John P  
It's actually interesting, because right, as we're talking about this, I have a real world scenario where I may need to add like documentation to Drupal. Right? And I'm like, Huh, well, being able to kind of like easily add, you know, sub pages to certain sections, right, with like, would be helpful. So like, yeah, like, I can see a use case there. I think I'm going to think I'm going to take Chad's suggestion from the top of the show and possibly play with the book module more to understand it better.

Ryan P  
Just start thinking about when you're talking about that, John, even, you know, they're talking about the new concept in future Drupal course of having these sort of like, starter kits, I forget what the official name for them is, but not installation profiles, but like a starting point, like a default. Yep. I think of Commerce Kickstart as an example of something like this, where it's like, it doesn't just come with the structure, it also like adds a couple of T shirts to your store and stuff like that, to sort of like get you going, but like, almost like Administration section of your site, because there's the help pages. I don't know, who actually visits the help pages, but some sort of like a system where there's, you know, content about your site, like, what content types do we have, you know, what taxonomies do we have? How do I like to edit, you know, layout builder page, and you could sort of customize that to the site that you're working on. That would be a great sort of, like recipe to build that you could use as a starting point for a bunch of projects. And then the website documents itself and you're not like sticking things off into a separate internal wiki site or something along those lines. Yep.

Nic L  
Yeah, even if it was just like, here's how you add a content. Here's how you find a content type. Here's how you find content. You know, just like things that are fairly generic and

John P  
yeah, like, our use cases specific to like, building out pretty complex layout builder pages. So like having that documentation in there of how you use like different, different components to do that would be would be super helpful, I think,

Ryan P  
announcing a new feature of the next version of the webform. Module, it's going to come with its own book. Because webform does everything. Yeah.

John P  
I don't know if that's fake news or real news. But I wouldn't be surprised.

Chad H  
And there are a lot of different tools like if if we always come back to the fact that these are just solutions. And it's up to you to decide whether or not your problem matches this solution very well. And whether or not it will scale because you have to think about the longevity? How will our use cases potentially change? How will our information evolve? How will our structure grow with it? And how will this migrate to something else? How is it you know, portable, with not just what we need structurally but informationally. So I think it's very easy for some to also consider other tools, depending on their use case, menus are completely adequate for what you're trying to do. Even custom block types where you're just creating structures that are necessary for your specific use case. entity. Queues are Another popular way of getting something into a list that's very specifically sorted. I've seen people do crazy things with taxonomy, because that's just how they wanted to try to structure things. And it's not a matter of right and wrong, it's a matter of what's effective, what helps people manage these things. Another kind of user experience type of thing that I always want to bring to the forefront is, your end users can have a terrible user experience if your admin user experience is terrible. So if these are tools that are very intuitive, if there's plenty of documentation, if it's easy to train, if when you use it, it's not like pulling teeth, then people are going to use it. But if you create something super custom, even if it's really complex, and caters to your use case, and it's beautiful, from a development standpoint, if the admin user experience is terrible, well, it falls flat on its face. 

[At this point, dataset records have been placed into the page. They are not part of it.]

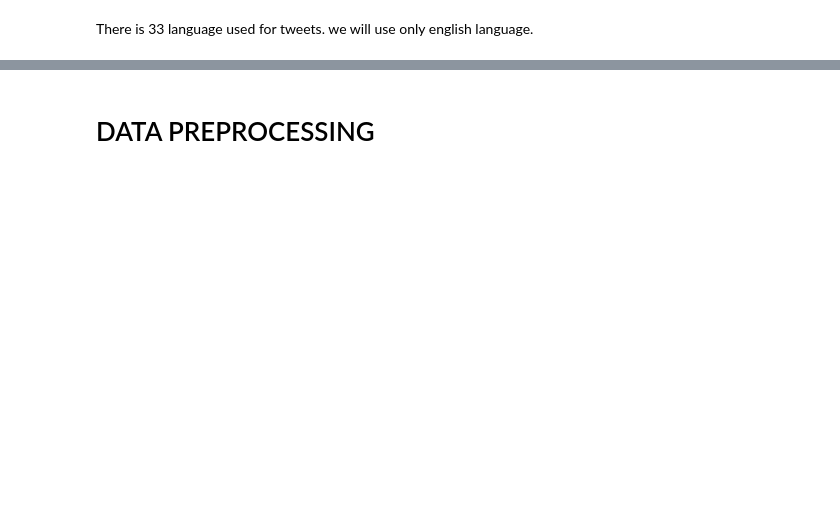
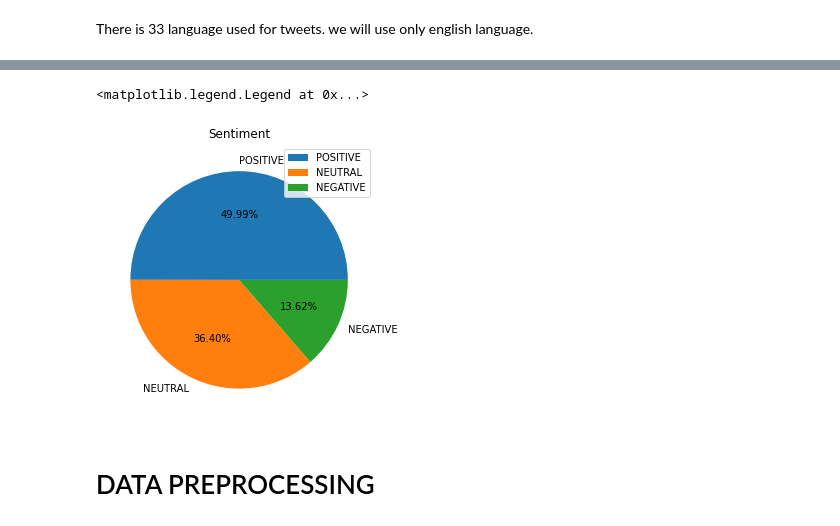
Before and after one commit to krisbianprabowo/bitcoin_price_prediction, a Jupyter notebook: final_projects_nlp_v1.ipynb, the cells around one changed output, grey strips where cells are left out. Saved outputs shown, nothing was run; the diff lists cells and outputs as text; code cells hidden in the pictures; blank space fills up the shorter version.

```diff
--- a/final_projects_nlp_v1.ipynb
+++ b/final_projects_nlp_v1.ipynb
@@ -371,2 +453,10 @@ wc(data['text'])
+# %%
+fig,ax = plt.subplots(figsize=(10,5))
+plt.pie(data.sentiment_vader.value_counts(),labels=data.sentiment_vader.unique(), autopct='%.2f%%')
+ax.set_title('Sentiment')
+plt.legend()
+# %% [output]
+<matplotlib.legend.Legend at 0x...>
+[figure, added]
 # %% [markdown]
 # DATA PREPROCESSING
```
Also changed, not shown: parts of 52 cells of this notebook.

Nic L  
there's, there's another benefit to using the book module when you're when you're doing that, because like you said, Chad, you can certainly build these experiences custom. And that's the the test coverage. Right. So, you know, the taxonomy module has test coverage entity references have test coverage, you know, the menu has test coverage node has test coverage, but but it's not, there's not test coverage for a unique combination that's essentially recreating the book module, like your Do you have, unless you're writing tests yourself, which to be honest, a lot of people don't fill out fully functional tests for their for their projects. If you're, you know, you might not be testing Kinect raise circular references adequately, you might not be testing, you know, is the RFU producing the order correctly, whereas the book module, because it's in core has full test coverage. So you know, that if there is a change introduced into core somewhere, that breaks how that relationship works, those tests will fail. And the core team will fix it before they push out whatever update they're pushing out. Where's those changes may not take into account your custom solution, you may you may burn for an extra hours fixing that. So you know it even though the book module isn't something that gets a ton of attention and updates, I think that's really because it solves the problem, it solves really well. And it hasn't needed to be tweaked all that often. But you do get those tests so you can be confident that the way that it works now is the way it'll work in the future.

Chad H  
Yeah, I think that just one one thing to tackle on there, because you're saying through the test coverage, it's it has maturity, it's existed for a long time in core, I think, if you needed support for it, or if you have a problem, you're more likely to find a solution than something custom.

Ryan P  
And am I right, Chad, like from a pure like low level perspective book stores its data in its own table.

Chad H  
I believe that's the case, I believe it's similar to like a menu or an entity queue or something like that. It creates its own tables for the sake of kind of saying here are the beginnings of the book. So like a vocabulary for taxonomy, something like that. And then here's the children the weight of those things and kind of the parental structure of each one of those items. Yeah, it's been a few years since I've looked at the table so forgive me,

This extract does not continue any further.